[Revision comparison data]
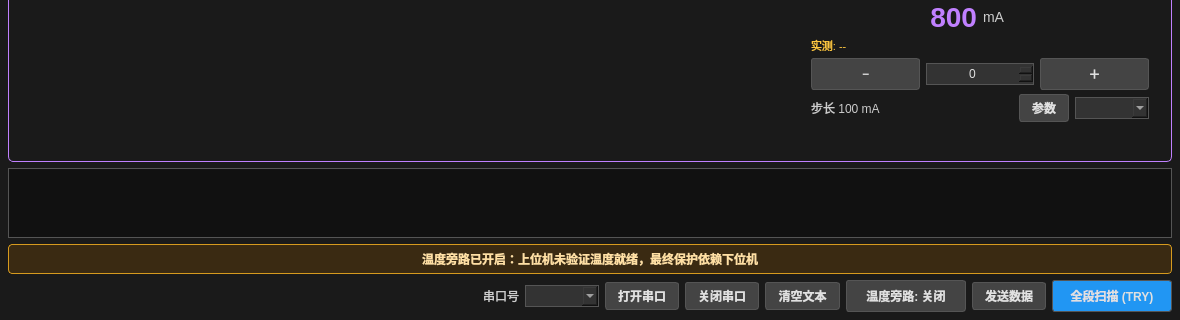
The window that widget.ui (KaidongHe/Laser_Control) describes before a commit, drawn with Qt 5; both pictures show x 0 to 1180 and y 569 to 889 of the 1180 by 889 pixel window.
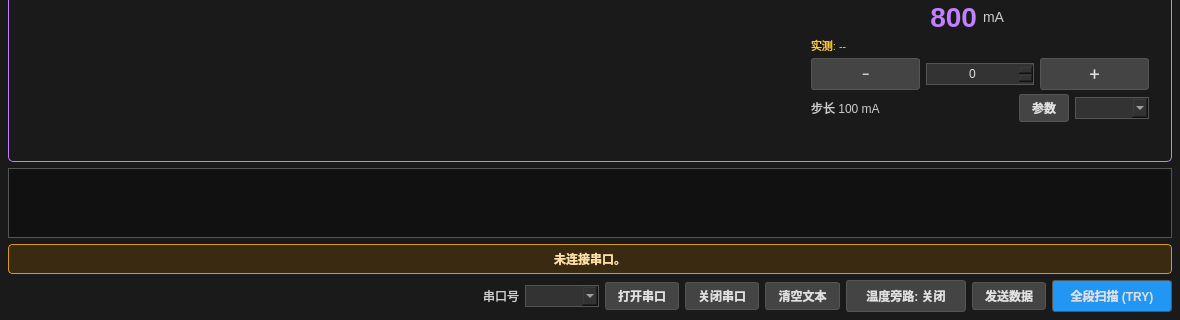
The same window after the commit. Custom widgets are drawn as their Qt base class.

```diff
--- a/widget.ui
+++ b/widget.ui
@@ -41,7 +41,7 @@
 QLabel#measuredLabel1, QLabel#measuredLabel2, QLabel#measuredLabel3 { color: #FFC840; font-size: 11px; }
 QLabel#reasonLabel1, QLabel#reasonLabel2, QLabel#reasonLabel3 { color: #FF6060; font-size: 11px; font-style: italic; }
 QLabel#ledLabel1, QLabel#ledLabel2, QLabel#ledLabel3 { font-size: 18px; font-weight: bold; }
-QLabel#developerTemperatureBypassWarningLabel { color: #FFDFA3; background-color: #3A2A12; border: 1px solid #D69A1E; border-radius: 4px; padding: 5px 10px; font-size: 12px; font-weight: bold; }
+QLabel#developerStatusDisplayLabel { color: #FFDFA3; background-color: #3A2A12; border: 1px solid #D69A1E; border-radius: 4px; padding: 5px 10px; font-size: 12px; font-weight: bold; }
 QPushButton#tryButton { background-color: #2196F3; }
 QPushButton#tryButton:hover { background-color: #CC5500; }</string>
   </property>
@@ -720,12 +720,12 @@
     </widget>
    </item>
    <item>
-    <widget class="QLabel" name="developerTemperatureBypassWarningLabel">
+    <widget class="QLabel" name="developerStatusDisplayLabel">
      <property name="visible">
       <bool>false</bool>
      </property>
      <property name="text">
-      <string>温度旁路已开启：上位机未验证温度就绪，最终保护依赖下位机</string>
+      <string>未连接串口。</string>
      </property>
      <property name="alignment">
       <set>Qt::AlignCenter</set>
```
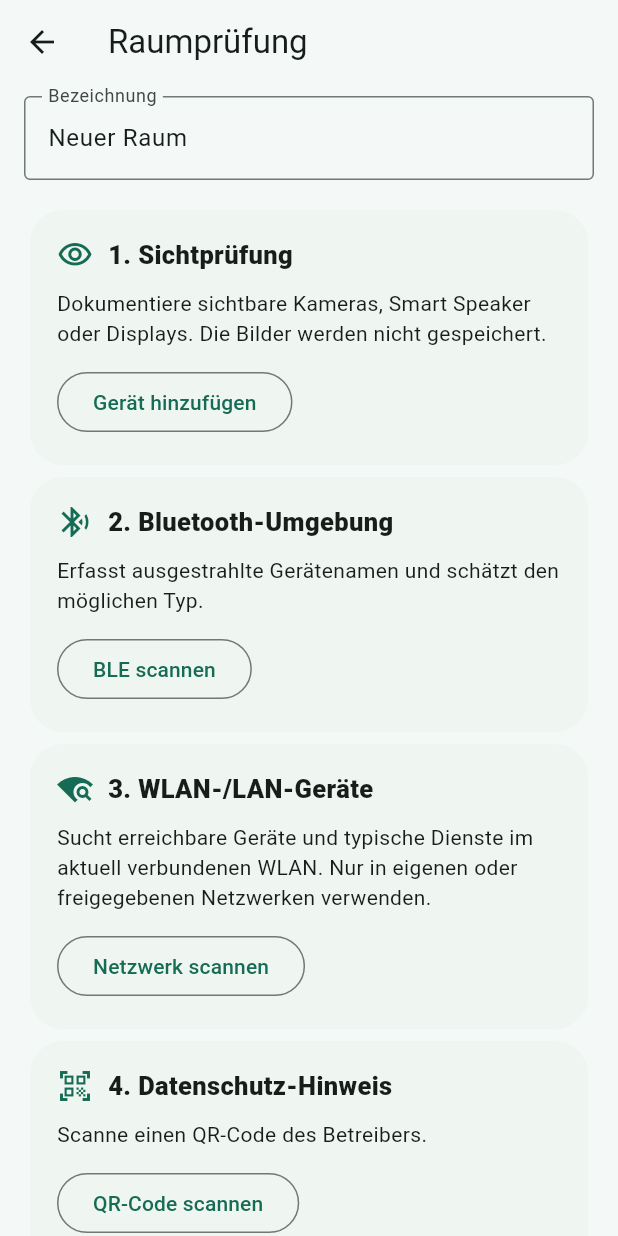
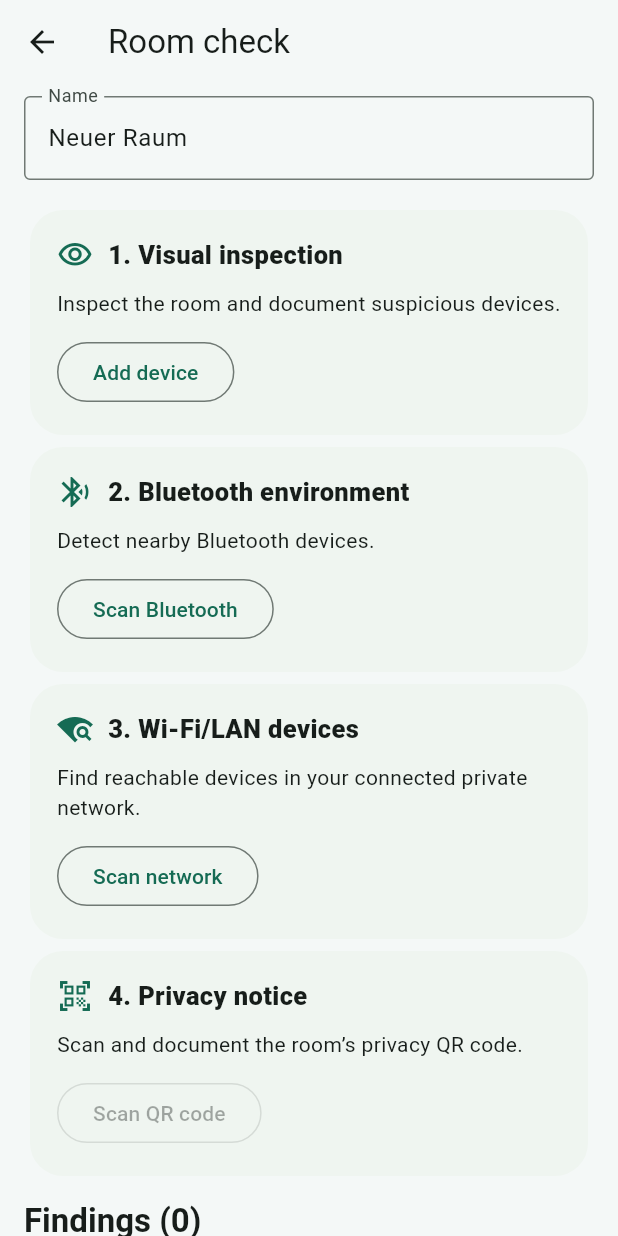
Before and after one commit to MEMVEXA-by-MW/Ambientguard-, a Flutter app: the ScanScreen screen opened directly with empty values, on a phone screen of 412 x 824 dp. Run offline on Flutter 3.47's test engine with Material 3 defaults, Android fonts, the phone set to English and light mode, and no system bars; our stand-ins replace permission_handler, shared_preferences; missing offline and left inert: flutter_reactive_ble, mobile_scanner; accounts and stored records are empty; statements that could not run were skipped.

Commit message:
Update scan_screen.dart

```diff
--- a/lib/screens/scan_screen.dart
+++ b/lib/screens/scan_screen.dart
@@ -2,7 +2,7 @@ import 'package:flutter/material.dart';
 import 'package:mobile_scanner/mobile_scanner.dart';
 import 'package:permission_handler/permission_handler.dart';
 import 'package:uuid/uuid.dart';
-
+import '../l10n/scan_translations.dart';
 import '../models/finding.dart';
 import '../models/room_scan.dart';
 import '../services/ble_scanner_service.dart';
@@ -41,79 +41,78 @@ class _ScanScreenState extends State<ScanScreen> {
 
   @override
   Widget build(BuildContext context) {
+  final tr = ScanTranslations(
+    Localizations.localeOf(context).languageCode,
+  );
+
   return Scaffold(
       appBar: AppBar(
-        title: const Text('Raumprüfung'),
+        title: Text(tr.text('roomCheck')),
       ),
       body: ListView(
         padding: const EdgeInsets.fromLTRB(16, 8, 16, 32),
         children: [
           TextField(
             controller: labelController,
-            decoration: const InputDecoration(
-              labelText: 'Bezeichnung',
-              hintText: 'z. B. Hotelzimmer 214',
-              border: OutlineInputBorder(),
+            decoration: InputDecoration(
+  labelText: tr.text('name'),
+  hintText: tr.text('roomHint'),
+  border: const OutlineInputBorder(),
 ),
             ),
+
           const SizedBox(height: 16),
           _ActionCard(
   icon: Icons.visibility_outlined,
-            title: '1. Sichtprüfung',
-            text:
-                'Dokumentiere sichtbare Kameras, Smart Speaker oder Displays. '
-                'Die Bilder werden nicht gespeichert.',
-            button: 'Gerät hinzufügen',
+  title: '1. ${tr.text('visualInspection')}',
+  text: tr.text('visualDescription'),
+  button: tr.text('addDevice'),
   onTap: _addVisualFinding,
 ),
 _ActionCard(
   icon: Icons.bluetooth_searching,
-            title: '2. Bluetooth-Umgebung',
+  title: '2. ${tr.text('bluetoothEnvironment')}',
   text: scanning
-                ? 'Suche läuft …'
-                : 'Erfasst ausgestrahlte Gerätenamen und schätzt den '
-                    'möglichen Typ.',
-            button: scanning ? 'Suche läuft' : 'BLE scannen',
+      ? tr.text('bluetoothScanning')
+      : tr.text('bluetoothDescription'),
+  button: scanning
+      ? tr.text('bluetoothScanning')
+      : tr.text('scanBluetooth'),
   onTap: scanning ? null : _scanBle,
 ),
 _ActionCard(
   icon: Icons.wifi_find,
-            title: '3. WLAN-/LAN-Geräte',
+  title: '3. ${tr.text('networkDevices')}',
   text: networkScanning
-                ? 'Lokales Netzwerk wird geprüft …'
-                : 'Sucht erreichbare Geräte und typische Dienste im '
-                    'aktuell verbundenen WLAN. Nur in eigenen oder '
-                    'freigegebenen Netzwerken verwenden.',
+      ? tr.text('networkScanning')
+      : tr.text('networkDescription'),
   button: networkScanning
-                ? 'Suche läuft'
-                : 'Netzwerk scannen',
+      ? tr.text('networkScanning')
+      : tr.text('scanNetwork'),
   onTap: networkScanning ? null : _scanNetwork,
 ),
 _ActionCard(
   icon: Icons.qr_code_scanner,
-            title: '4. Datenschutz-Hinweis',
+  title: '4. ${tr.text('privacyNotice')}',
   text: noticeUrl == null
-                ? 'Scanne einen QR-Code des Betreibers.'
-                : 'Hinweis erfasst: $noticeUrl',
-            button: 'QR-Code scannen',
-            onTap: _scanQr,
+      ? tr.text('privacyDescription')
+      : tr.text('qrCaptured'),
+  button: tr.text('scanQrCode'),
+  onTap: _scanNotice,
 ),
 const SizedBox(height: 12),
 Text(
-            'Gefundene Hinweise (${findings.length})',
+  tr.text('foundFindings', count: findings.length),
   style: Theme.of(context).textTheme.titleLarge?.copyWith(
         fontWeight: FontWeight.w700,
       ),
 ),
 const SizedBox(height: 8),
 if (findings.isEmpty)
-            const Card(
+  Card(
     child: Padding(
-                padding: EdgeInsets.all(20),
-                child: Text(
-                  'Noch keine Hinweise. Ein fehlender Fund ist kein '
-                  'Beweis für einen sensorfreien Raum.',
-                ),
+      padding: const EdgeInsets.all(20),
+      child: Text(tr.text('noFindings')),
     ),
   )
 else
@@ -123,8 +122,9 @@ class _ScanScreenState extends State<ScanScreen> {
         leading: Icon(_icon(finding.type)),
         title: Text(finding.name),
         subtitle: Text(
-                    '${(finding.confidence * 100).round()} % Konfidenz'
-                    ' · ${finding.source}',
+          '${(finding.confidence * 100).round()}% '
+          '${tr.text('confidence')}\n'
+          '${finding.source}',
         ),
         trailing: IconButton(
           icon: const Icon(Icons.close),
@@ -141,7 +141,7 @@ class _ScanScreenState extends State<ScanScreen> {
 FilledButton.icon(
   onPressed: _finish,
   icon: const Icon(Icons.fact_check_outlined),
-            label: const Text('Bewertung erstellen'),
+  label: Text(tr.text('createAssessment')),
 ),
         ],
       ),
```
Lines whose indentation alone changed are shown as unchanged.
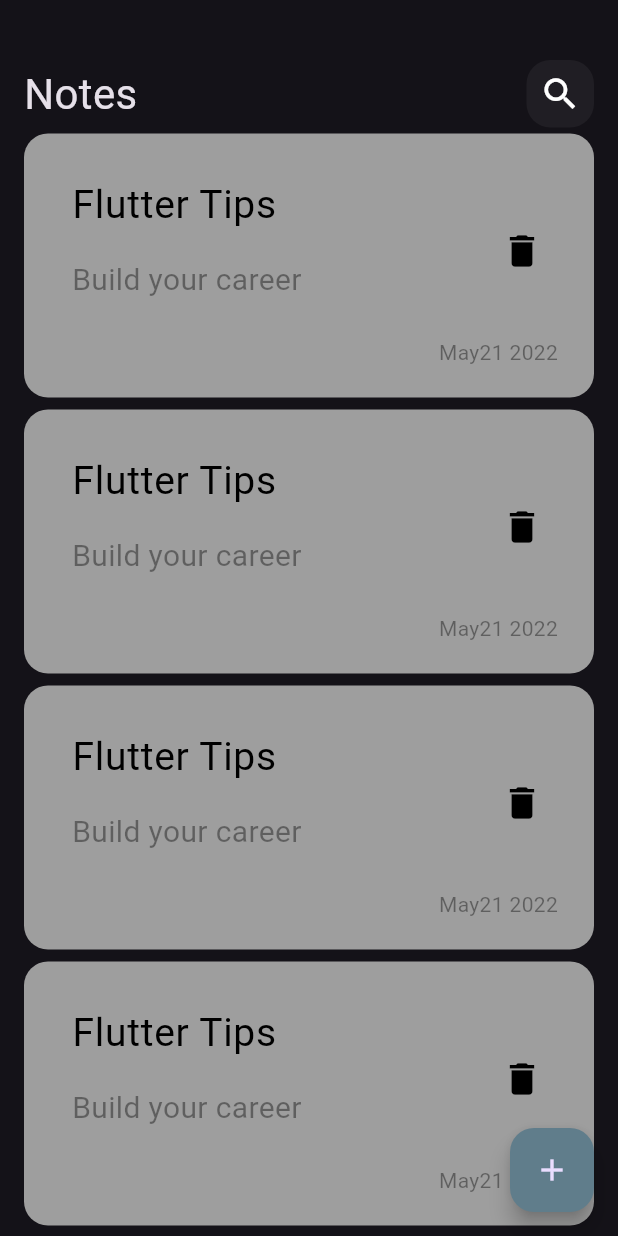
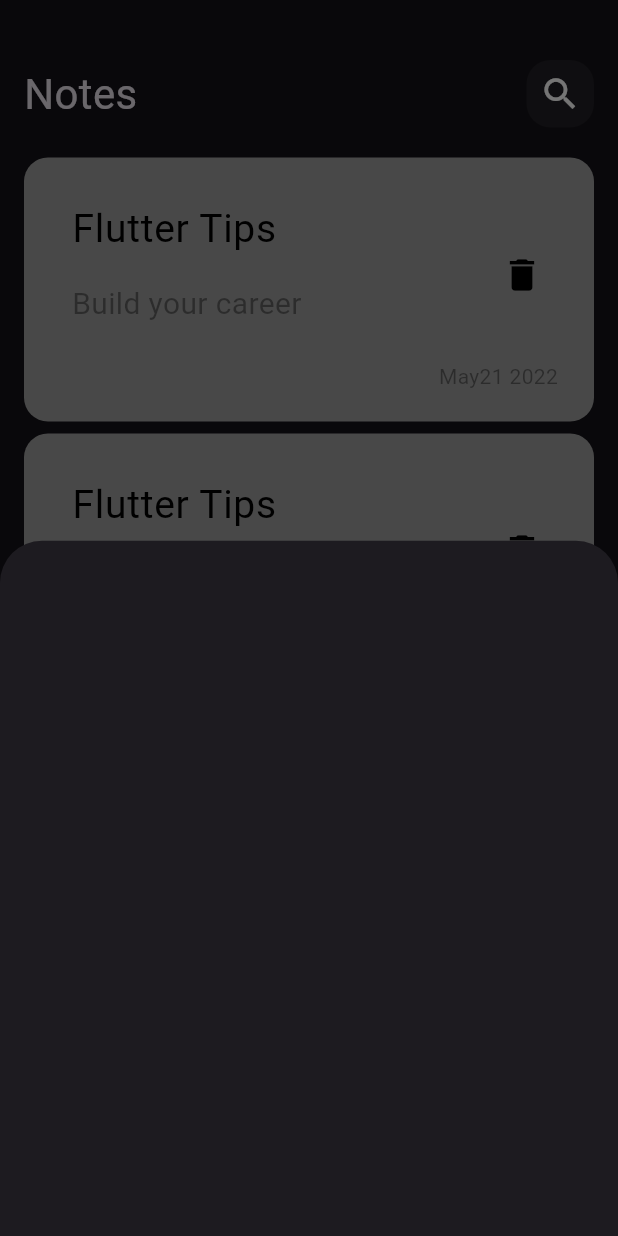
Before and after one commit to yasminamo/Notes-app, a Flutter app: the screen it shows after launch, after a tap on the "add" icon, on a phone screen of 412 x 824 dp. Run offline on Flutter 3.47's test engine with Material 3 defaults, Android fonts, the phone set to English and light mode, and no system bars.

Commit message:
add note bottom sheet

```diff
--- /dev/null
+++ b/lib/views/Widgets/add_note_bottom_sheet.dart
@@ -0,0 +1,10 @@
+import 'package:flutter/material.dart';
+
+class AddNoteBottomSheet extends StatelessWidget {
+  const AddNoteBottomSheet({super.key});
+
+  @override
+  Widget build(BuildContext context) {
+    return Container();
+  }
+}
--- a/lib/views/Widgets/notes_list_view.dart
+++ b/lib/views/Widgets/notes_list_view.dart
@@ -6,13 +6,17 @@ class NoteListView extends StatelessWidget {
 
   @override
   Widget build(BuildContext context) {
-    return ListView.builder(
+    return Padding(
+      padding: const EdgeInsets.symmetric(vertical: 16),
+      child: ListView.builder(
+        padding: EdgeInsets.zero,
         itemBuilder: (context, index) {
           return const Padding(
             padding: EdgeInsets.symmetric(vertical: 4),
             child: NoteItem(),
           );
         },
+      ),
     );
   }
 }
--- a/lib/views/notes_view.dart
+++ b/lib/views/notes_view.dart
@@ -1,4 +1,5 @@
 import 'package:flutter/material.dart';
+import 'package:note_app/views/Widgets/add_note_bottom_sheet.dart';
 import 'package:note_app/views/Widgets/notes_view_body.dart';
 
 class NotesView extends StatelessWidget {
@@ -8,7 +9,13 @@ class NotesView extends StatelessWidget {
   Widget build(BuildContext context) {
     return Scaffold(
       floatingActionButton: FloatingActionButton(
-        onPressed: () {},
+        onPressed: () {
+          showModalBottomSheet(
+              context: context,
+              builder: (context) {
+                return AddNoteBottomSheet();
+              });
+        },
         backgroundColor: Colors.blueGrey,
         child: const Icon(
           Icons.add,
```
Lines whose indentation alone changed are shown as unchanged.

__Task objective__. Which lines in the records above contain the word "EdgeInsets"? Return each of them.

__Result of this exercise__.
         padding: const EdgeInsets.fromLTRB(16, 8, 16, 32),
-                padding: EdgeInsets.all(20),
+      padding: const EdgeInsets.all(20),
+      padding: const EdgeInsets.symmetric(vertical: 16),
+        padding: EdgeInsets.zero,
             padding: EdgeInsets.symmetric(vertical: 4),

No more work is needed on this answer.